The schedule is printed on paper of foolscap size, with the observations on one side and the directions on the other. These are cumbersome in the field, and as field work should be undertaken only by those who have already had some experience, or, at all events, by those who have mastered the technique, there is no need to issue the instructions on each sheet. I would therefore suggest that cards be employed about six inches in length and four inches in breadth, which might be printed as on opposite page.
Similar schedules to these, but with the addition of some physical tests and with some minor alterations, are in use in the Anthropological Laboratory of the Cambridge Philosophical Society, and in that of Trinity College, Dublin.
In Cambridge, the head height from the level of the earhole is alone taken; for field work it is advisable, if possible, to take the total height of the head as detailed in the schedule.
Head Measurements.—The height of the cranium is the same as the altitudinal auricular radius of the card used in Ireland. The schedule explains how this may be obtained by projection, as it is termed: but in Ireland we use a modification of Busk's craniometer that was introduced by Professor Cunningham,' by means of which we take the radii from the level of the ear-holes to the greatest vertical height of the head, to the nasion, and to the insertion of the upper front teeth in the gums (alveolus). This instrument is very convenient to use, and gives accurate measurements; it is made so as to take to pieces, and is therefore quite portable. A further advantage is that analogous measurements can be made on skulls; the disadvantage is the dislike some people have to anything being inserted in their ears. An extended experience in Ireland shows that very few refuse pointblank to the instrument being used, and most make no objection whatever.

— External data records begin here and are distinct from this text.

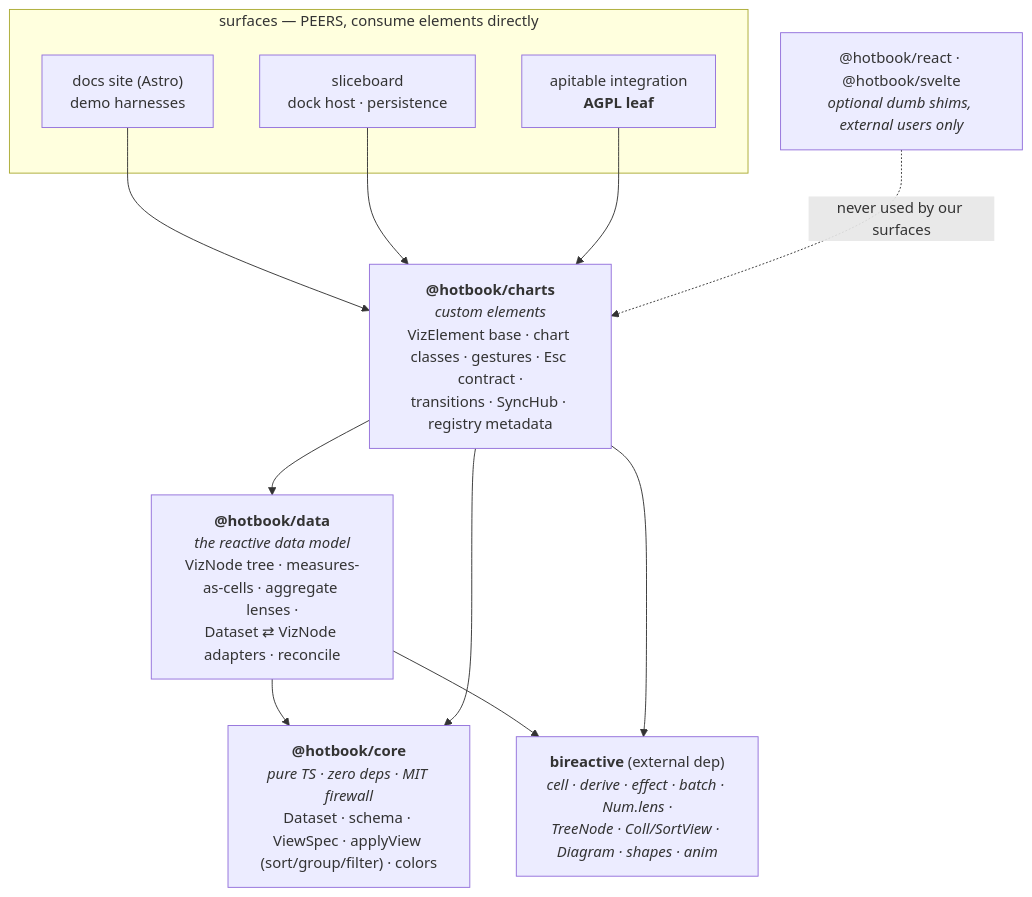
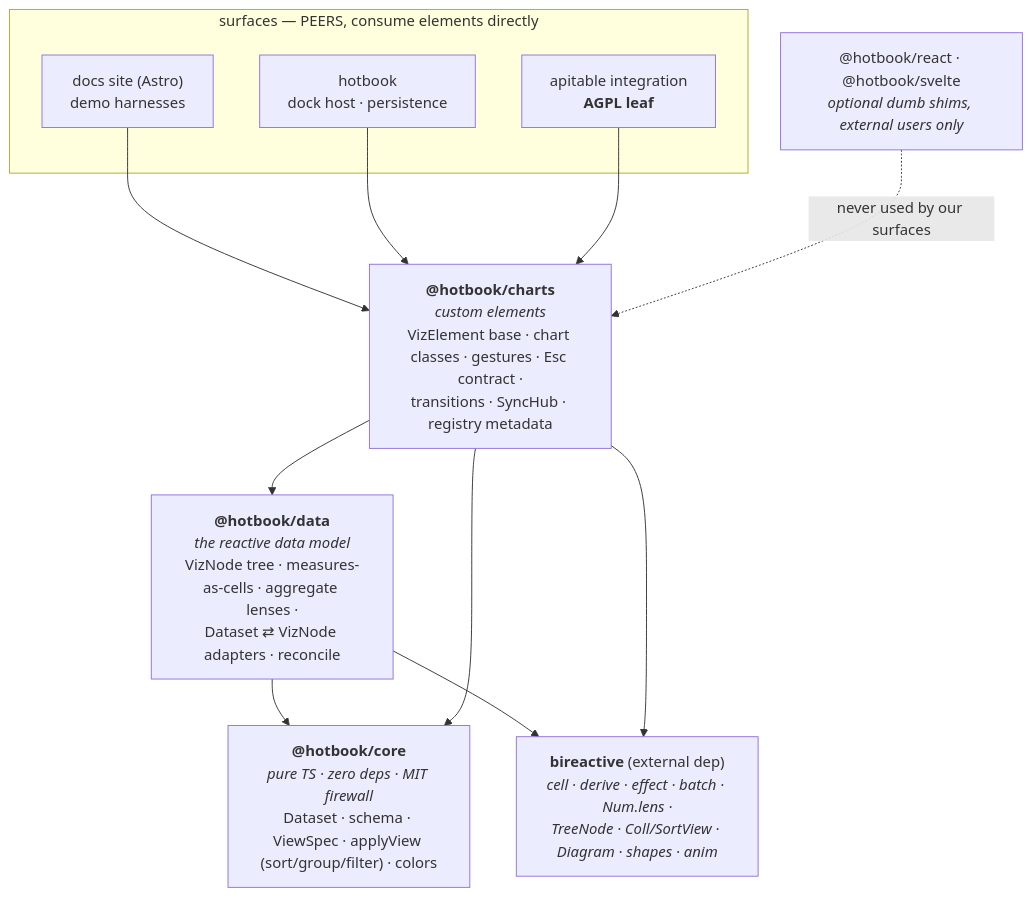
One commit to WinstonFassett/hotbook changed the first of 4 diagrams in wiki/rebuild-tech-design.md. Above: the diagram before and after it, drawn with Mermaid. The commit also changed other lines of this file and 43 other files, not shown here.

Commit message:
chore: Rename sliceboard to hotbook throughout codebase

````diff
--- a/wiki/rebuild-tech-design.md
+++ b/wiki/rebuild-tech-design.md
@@ -50,28 +50,28 @@
 ```mermaid
 graph TD
   br["<b>bireactive</b> (external dep)<br/><i>cell · derive · effect · batch · Num.lens ·<br/>TreeNode · Coll/SortView · Diagram · shapes · anim</i>"]
 
   core["<b>@hotbook/core</b><br/><i>pure TS · zero deps · MIT firewall</i><br/>Dataset · schema · ViewSpec · applyView (sort/group/filter) · colors"]
 
   data["<b>@hotbook/data</b><br/><i>the reactive data model</i><br/>VizNode tree · measures-as-cells · aggregate lenses ·<br/>Dataset ⇄ VizNode adapters · reconcile"]
 
   charts["<b>@hotbook/charts</b><br/><i>custom elements</i><br/>VizElement base · chart classes · gestures · Esc contract ·<br/>transitions · SyncHub · registry metadata"]
 
   subgraph surfaces["surfaces — PEERS, consume elements directly"]
     docs["docs site (Astro)<br/>demo harnesses"]
-    slice["sliceboard<br/>dock host · persistence"]
+    slice["hotbook<br/>dock host · persistence"]
     apit["apitable integration<br/><b>AGPL leaf</b>"]
   end
 
   shims["@hotbook/react · @hotbook/svelte<br/><i>optional dumb shims, external users only</i>"]
 
   data --> core
   data --> br
   charts --> data
   charts --> core
   charts --> br
   docs --> charts
   slice --> charts
   apit --> charts
   shims -.->|"never used by our surfaces"| charts
 ```
````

"C. R. Browne, “Some New Anthropometrical Instruments,” Proc. Roy. Irish Acad. (3), ii., 1892, p. 397.
There is no need for me to say more about the cephalic index or the method of obtaining it; but it is desirable that the question should be determined of the ratio of the cephalic index (that is, the index of the living head) to the cranial index (or the index of the skull). This matter has received the attention of many anthropologists, and has recently been discussed by Dr. W. 2. Ripley.' Most anthropologists follow Broca, and add two units to the cranial index to obtain the cephalic index; thus a skull having a length-breadth index of 78 would correspond to a cephalic index of 80 in the living subject. Tappeiner, in the Tyrol, finds differences from 1 to 5 units; Mantegazza allows 3 units; Zampa allows 2.5 units; Boas allows 1.4 for American Indians; Livi allows 1.3 for Italians; Mies allows I.IT for men and .85 for women, with a tendency to increase among brachycephals; Topinard allows ļof a unit; Weisbach and Zuckerhandl allow only it of a unit; whereas Virchow says no correction is needed, as the two are practically equal. Ripley believes that the difference is nearer 1.5 than 2 units.'

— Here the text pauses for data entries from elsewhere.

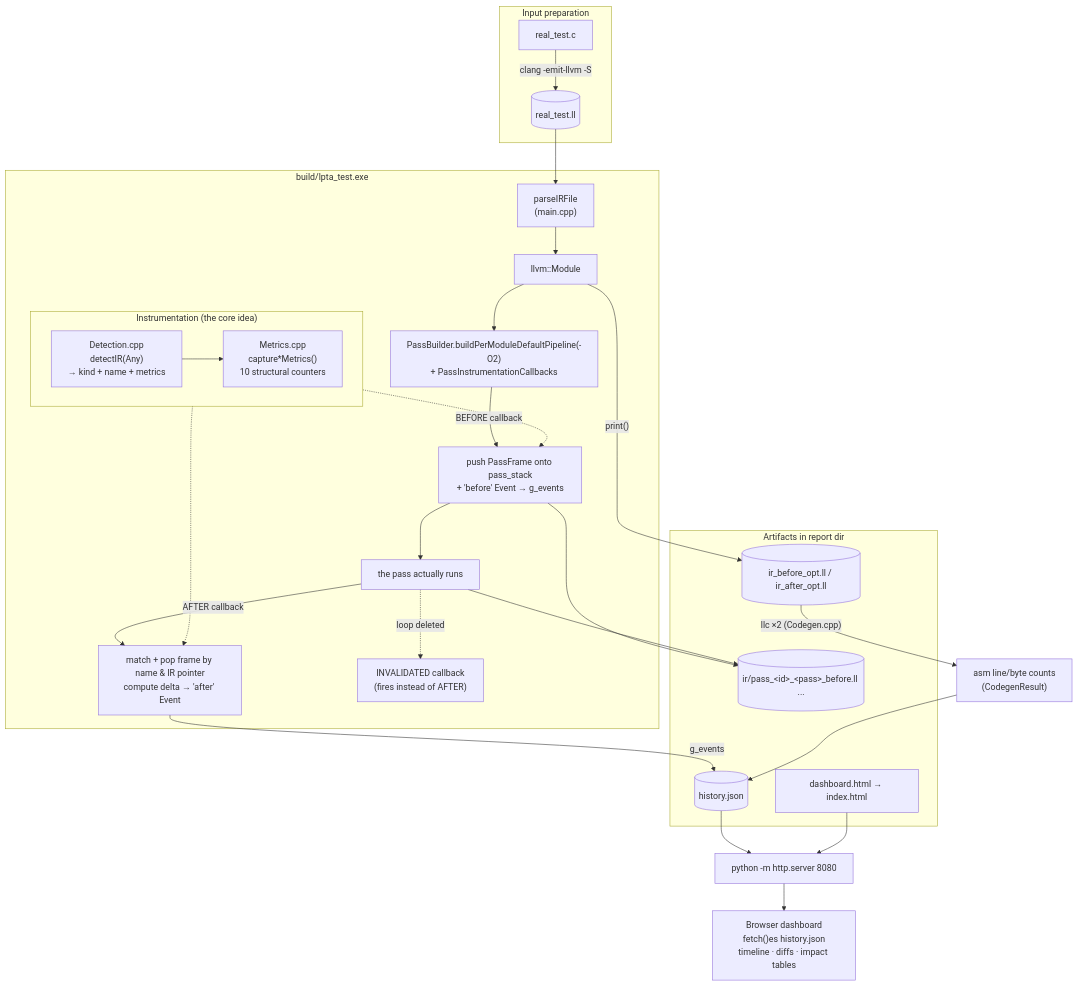
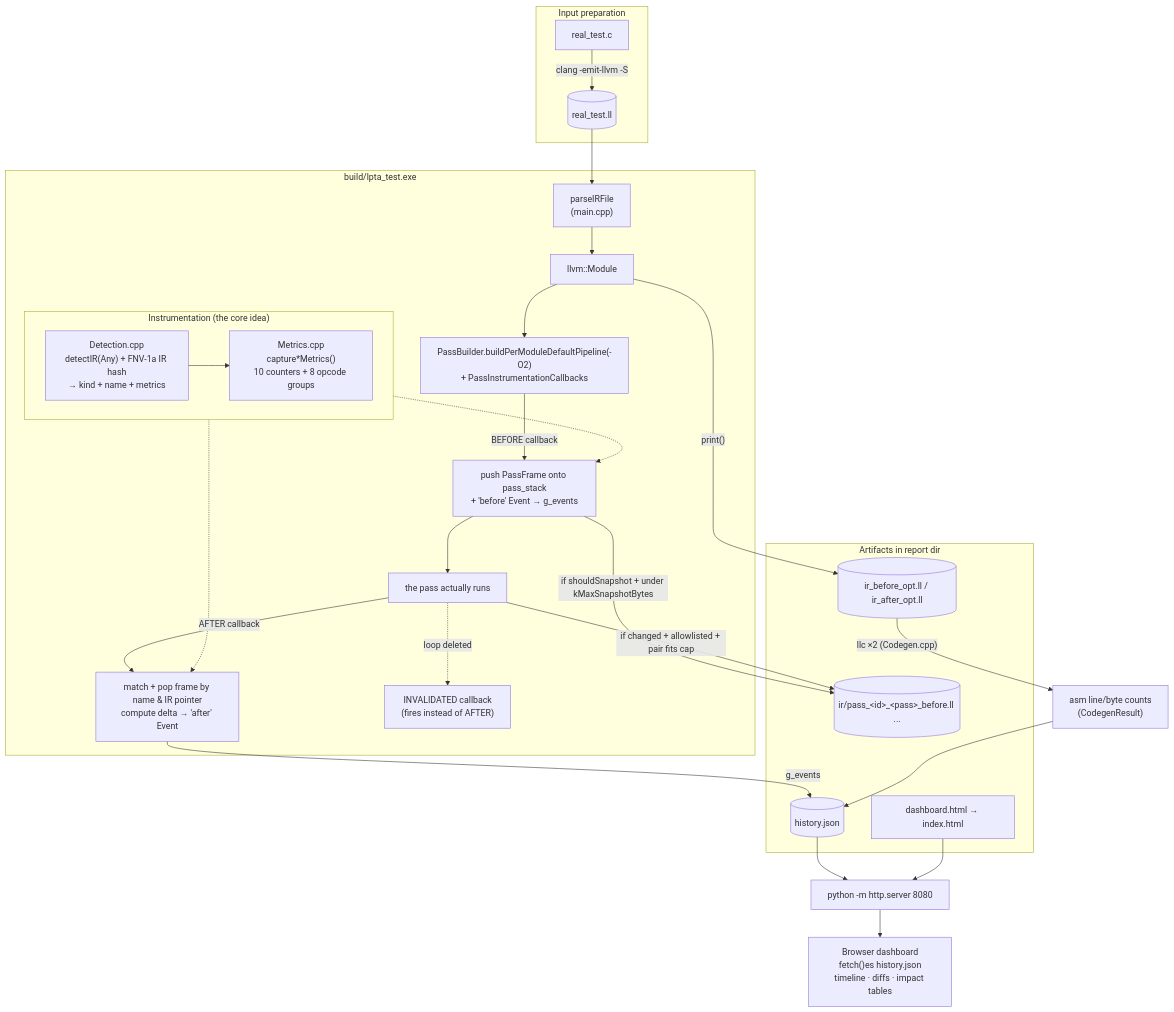
The first of 3 diagrams in docs/architecture/DATA_FLOW.md (rithesh-4/LPTA), drawn with Mermaid before and after one commit. The commit also changed other lines of this file and 13 other files, not shown here.

````diff
--- a/docs/architecture/DATA_FLOW.md
+++ b/docs/architecture/DATA_FLOW.md
@@ -19,44 +19,44 @@
 ```mermaid
 flowchart TD
     subgraph INPUT["Input preparation"]
         C["real_test.c"] -->|"clang -emit-llvm -S"| LL[("real_test.ll")]
     end
 
     subgraph LPTA["build/lpta_test.exe"]
         PARSE["parseIRFile<br/>(main.cpp)"] --> MOD["llvm::Module"]
         MOD --> PB["PassBuilder.buildPerModuleDefaultPipeline(-O2)<br/>+ PassInstrumentationCallbacks"]
 
         subgraph INSTR["Instrumentation (the core idea)"]
             direction LR
-            DET["Detection.cpp<br/>detectIR(Any)<br/>→ kind + name + metrics"] --> MET["Metrics.cpp<br/>capture*Metrics()<br/>10 structural counters"]
+            DET["Detection.cpp<br/>detectIR(Any) + FNV-1a IR hash<br/>→ kind + name + metrics"] --> MET["Metrics.cpp<br/>capture*Metrics()<br/>10 counters + 8 opcode groups"]
         end
 
         PB -->|"BEFORE callback"| PUSH["push PassFrame onto pass_stack<br/>+ 'before' Event → g_events"]
         PUSH --> RUN["the pass actually runs"]
         RUN -->|"AFTER callback"| POP["match + pop frame by name & IR pointer<br/>compute delta → 'after' Event"]
         RUN -.->|"loop deleted"| INV["INVALIDATED callback<br/>(fires instead of AFTER)"]
         DET -.-> PUSH
         DET -.-> POP
     end
 
     LL --> PARSE
 
     subgraph OUTPUT["Artifacts in report dir"]
         JSON[("history.json")]
         IRO[("ir_before_opt.ll / ir_after_opt.ll")]
         SNAP[("ir/pass_&lt;id&gt;_&lt;pass&gt;_before.ll ...")]
         DASH["dashboard.html → index.html"]
     end
 
     MOD -->|"print()"| IRO
     POP -->|"g_events"| JSON
-    PUSH --> SNAP
-    RUN --> SNAP
+    PUSH -->|"if shouldSnapshot + under kMaxSnapshotBytes"| SNAP
+    RUN -->|"if changed + allowlisted + pair fits cap"| SNAP
 
     IRO -->|"llc ×2 (Codegen.cpp)"| ASM["asm line/byte counts<br/>(CodegenResult)"]
     ASM --> JSON
 
     JSON --> SERVE["python -m http.server 8080"]
     DASH --> SERVE
     SERVE --> BROWSER["Browser dashboard<br/>fetch()es history.json<br/>timeline · diffs · impact tables"]
 ```
````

The German system of craniometry, taken as it is from an artificial base, does not correspond to the maximum length as taken directly by French, English, and American anthropologists, and so tends to increase the length-breadth index (by diminishing the length) as compared with the French.
To reduce the German ratio to that of the French, one unit must be added to the German cranial indices (as, for example, in the measurements of Frisian crania made by Virchow and by Broca). If two units be added to the French cranial index to obtain the cephalic index, only one unit
1 William Z. Ripley, “Notes et Documents pour la Construction d'une Carte de l'Indice Céphalique en Europe,” L'Anthropologie, vii., 1896, p. 513.
? Loc. cit., p. 519.